Go through the lines below, tally those that include the word "function", and give only the tally.

[Front-end code change data]
Segment Open
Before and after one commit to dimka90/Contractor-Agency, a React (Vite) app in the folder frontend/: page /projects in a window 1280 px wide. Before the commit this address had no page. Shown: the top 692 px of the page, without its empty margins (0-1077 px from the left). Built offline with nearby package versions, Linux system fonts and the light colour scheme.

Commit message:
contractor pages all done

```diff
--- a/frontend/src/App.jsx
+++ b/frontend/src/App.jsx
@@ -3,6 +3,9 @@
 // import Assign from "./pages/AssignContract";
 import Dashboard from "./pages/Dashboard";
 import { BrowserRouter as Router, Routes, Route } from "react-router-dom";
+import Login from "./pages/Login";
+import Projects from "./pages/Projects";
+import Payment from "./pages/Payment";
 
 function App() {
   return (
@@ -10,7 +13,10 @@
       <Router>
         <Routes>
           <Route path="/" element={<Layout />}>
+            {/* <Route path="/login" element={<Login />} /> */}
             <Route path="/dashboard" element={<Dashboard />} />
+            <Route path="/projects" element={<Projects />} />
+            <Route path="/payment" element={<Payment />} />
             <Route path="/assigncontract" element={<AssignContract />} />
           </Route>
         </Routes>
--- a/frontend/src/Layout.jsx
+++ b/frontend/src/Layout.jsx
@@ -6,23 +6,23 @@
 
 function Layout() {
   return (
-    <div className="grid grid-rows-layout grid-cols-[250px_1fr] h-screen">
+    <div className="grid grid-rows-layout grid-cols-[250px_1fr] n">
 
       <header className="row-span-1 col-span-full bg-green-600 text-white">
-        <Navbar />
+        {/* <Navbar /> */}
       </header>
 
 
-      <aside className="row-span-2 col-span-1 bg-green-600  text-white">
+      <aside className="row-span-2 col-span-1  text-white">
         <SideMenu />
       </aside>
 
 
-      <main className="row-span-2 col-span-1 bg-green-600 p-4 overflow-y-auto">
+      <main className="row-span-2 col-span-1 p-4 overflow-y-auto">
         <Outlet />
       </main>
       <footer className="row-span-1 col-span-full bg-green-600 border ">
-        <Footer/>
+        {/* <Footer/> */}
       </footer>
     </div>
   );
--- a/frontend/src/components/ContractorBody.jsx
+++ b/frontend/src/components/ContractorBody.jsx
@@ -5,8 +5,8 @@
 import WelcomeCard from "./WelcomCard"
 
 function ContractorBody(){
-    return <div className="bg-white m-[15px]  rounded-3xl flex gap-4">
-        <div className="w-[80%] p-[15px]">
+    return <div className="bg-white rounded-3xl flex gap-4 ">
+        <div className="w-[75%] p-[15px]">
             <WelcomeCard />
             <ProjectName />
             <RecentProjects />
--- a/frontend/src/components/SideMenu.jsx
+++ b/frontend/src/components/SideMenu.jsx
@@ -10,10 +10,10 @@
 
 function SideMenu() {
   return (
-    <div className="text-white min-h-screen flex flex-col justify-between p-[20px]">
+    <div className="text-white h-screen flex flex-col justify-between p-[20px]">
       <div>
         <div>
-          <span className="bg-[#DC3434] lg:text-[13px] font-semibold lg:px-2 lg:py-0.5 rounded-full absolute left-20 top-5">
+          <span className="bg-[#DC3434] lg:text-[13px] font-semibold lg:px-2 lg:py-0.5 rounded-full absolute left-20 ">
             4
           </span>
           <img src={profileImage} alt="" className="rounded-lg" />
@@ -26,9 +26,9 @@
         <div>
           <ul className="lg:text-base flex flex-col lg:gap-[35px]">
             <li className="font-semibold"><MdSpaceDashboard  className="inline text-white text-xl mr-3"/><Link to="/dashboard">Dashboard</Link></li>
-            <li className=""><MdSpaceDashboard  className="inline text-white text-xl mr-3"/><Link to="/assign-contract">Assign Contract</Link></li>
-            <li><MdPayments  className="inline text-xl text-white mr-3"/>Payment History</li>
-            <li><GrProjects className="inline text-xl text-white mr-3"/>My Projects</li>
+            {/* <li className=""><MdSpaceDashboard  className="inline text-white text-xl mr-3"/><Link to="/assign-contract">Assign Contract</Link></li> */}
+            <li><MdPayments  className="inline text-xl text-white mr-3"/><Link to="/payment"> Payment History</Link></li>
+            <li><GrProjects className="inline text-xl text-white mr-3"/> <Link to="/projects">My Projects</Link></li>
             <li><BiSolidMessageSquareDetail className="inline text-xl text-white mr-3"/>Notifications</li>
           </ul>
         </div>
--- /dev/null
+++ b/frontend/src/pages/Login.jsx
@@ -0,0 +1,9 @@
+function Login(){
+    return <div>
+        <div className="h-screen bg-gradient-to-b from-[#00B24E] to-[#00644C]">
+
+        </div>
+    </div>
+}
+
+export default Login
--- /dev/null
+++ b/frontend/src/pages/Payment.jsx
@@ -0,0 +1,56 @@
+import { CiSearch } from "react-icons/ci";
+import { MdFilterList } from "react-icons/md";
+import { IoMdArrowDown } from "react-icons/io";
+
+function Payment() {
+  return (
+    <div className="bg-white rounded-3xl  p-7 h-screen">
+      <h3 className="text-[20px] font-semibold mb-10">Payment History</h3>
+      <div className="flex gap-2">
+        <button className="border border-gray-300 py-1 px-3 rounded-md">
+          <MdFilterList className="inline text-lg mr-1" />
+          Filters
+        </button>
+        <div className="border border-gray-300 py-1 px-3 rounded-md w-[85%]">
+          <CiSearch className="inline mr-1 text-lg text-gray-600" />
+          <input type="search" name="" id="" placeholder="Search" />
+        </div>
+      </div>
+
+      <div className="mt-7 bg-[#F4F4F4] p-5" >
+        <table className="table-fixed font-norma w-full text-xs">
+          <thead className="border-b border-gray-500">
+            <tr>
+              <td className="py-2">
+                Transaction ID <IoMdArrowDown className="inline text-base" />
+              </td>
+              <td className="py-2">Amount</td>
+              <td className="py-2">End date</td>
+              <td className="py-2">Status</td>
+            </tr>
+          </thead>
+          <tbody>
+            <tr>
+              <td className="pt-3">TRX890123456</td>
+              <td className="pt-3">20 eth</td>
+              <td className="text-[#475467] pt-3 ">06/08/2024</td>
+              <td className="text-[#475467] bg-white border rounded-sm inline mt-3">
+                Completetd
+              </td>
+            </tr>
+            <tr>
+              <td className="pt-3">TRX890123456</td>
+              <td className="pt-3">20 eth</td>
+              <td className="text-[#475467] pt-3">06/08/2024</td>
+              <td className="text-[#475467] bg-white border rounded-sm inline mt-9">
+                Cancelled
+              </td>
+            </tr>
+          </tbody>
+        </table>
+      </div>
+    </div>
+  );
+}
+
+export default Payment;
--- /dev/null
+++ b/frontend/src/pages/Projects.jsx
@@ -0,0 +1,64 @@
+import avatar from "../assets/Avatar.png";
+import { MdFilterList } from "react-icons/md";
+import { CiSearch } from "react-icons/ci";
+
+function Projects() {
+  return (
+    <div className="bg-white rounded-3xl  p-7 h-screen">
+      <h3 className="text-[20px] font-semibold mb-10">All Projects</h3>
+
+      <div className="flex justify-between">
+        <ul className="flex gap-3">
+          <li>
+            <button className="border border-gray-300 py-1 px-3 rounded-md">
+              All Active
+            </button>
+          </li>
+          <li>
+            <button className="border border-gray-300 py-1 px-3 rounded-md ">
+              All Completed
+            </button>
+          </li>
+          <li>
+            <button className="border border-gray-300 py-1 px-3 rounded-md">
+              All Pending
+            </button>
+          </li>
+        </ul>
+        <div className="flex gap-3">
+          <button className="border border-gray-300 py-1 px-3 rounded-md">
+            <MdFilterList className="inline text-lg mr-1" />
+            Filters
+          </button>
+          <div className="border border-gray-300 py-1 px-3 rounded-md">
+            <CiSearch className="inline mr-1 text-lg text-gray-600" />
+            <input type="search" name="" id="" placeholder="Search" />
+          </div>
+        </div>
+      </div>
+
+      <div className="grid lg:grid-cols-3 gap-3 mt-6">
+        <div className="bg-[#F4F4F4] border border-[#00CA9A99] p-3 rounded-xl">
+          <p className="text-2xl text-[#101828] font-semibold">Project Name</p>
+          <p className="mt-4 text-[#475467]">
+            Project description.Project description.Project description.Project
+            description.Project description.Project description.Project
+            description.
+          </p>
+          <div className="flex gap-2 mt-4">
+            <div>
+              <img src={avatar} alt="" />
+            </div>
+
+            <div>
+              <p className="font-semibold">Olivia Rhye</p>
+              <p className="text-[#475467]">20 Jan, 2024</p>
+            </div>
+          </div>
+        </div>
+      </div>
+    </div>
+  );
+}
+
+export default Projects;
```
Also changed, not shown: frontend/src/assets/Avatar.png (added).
Segment Closed
Segment Open
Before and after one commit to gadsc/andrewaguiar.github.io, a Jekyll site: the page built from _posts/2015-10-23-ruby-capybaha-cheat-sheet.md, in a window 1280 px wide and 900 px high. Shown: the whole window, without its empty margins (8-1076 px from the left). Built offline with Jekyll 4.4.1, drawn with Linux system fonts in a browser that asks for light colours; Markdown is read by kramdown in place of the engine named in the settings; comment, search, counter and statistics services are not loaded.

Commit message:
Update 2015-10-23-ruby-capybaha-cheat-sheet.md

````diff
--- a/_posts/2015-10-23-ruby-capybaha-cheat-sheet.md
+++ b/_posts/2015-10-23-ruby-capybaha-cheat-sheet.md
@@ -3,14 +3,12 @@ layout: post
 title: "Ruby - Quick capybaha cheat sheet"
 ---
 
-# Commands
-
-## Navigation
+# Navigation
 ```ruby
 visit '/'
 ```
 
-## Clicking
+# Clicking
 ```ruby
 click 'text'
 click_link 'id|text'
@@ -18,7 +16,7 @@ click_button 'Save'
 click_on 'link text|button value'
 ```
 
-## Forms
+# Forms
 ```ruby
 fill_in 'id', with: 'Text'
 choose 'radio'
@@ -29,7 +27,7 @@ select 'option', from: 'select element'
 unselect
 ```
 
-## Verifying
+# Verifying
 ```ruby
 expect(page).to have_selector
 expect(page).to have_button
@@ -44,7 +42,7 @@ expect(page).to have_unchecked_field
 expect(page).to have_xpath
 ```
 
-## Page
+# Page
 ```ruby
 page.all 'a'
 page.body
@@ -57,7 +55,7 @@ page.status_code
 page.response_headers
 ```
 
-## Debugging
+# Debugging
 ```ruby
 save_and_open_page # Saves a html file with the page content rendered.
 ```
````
Segment Closed
Segment Open
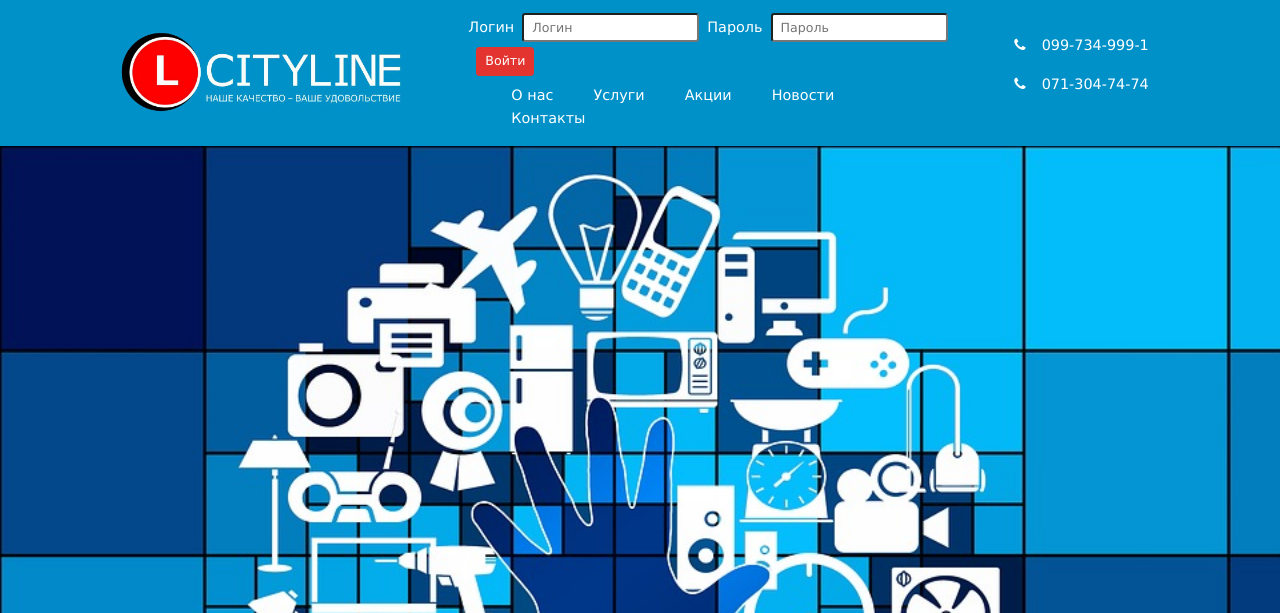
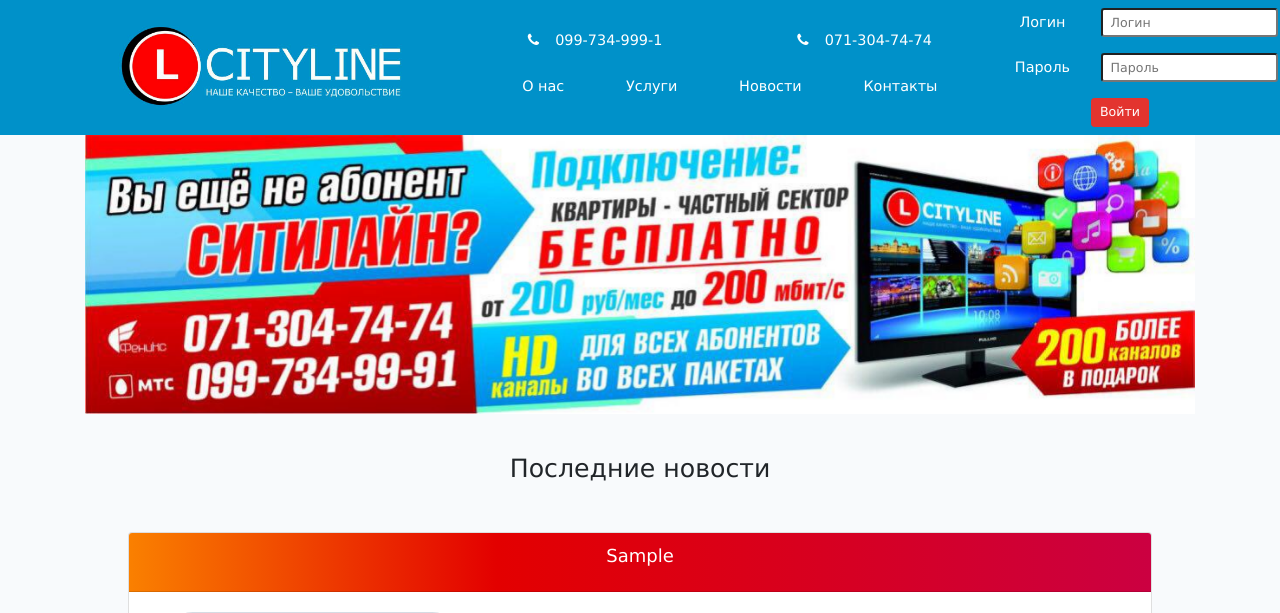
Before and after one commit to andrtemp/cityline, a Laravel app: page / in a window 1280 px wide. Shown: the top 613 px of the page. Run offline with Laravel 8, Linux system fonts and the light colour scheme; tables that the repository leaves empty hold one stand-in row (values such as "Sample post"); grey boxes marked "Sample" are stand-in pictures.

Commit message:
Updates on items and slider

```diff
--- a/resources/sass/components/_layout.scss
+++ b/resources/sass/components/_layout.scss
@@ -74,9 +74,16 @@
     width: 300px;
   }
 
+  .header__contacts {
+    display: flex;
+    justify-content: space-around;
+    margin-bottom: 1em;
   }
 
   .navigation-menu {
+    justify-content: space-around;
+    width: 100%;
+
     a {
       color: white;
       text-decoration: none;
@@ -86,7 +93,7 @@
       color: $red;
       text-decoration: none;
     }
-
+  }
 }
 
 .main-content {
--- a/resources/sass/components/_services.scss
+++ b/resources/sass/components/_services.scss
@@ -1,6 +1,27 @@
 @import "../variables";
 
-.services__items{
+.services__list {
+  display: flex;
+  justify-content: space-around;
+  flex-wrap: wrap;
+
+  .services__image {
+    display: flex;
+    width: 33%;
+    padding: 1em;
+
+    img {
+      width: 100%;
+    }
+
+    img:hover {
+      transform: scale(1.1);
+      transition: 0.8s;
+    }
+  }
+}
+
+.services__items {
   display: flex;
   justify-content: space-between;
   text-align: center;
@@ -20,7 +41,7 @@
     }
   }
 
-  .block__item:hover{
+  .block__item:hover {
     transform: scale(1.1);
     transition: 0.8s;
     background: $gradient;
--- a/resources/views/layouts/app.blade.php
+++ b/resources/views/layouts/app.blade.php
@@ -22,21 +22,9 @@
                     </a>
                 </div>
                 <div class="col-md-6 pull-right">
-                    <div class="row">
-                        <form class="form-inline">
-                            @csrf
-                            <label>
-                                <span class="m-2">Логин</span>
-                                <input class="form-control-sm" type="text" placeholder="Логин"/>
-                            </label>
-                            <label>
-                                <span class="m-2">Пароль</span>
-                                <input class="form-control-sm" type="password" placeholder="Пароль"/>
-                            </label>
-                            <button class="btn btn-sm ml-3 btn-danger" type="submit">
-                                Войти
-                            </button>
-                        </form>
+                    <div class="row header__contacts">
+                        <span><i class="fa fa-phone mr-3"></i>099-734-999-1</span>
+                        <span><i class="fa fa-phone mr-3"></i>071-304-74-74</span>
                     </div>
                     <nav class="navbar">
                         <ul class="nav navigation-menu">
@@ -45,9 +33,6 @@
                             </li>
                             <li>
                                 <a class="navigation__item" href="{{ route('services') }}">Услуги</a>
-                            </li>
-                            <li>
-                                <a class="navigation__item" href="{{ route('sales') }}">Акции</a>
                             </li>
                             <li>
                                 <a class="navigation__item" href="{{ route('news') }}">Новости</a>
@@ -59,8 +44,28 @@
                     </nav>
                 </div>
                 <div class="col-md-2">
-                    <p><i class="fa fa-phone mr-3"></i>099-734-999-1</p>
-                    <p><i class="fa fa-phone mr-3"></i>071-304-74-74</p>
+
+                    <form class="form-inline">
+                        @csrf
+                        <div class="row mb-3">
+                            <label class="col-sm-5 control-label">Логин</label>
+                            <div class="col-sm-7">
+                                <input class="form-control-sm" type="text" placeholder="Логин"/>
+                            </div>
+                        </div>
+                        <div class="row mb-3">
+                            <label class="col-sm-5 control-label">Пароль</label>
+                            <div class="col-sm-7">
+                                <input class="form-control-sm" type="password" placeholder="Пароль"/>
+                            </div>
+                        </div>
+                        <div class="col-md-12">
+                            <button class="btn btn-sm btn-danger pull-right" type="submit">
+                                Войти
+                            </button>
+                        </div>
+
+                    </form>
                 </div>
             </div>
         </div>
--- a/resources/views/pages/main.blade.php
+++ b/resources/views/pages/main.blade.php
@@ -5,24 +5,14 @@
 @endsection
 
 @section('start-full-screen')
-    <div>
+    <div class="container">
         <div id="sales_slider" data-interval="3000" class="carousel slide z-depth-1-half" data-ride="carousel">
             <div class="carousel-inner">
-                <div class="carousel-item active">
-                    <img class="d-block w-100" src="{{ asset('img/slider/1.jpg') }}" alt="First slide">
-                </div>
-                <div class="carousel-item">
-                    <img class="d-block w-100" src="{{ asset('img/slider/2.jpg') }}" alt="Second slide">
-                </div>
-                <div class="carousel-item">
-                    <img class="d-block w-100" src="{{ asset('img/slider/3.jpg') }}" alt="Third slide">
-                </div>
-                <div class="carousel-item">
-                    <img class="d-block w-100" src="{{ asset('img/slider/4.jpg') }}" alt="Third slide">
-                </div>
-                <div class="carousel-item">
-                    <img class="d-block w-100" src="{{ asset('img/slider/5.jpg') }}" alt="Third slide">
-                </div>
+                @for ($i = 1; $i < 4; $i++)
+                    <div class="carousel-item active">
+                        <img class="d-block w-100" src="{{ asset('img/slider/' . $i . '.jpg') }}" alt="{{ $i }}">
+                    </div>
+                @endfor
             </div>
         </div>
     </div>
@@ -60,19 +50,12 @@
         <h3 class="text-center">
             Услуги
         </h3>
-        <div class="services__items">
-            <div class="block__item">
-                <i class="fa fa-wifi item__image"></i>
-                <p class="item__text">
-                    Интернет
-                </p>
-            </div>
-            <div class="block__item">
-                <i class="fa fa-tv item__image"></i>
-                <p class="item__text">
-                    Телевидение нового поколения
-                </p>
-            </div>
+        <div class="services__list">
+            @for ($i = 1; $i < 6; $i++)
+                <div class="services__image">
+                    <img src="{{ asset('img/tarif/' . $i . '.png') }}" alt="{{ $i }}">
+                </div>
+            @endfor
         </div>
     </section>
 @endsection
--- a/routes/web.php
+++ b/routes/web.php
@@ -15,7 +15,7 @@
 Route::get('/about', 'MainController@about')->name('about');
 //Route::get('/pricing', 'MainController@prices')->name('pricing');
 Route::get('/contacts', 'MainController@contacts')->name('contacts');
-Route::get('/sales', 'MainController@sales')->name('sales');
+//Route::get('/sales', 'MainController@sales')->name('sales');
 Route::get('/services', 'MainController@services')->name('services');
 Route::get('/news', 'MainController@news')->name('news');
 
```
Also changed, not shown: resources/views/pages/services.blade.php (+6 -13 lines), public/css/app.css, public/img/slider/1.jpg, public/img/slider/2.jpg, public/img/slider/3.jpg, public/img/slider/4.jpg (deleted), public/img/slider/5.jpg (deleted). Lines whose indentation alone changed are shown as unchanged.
Segment Closed
> TASK OUTPUT
7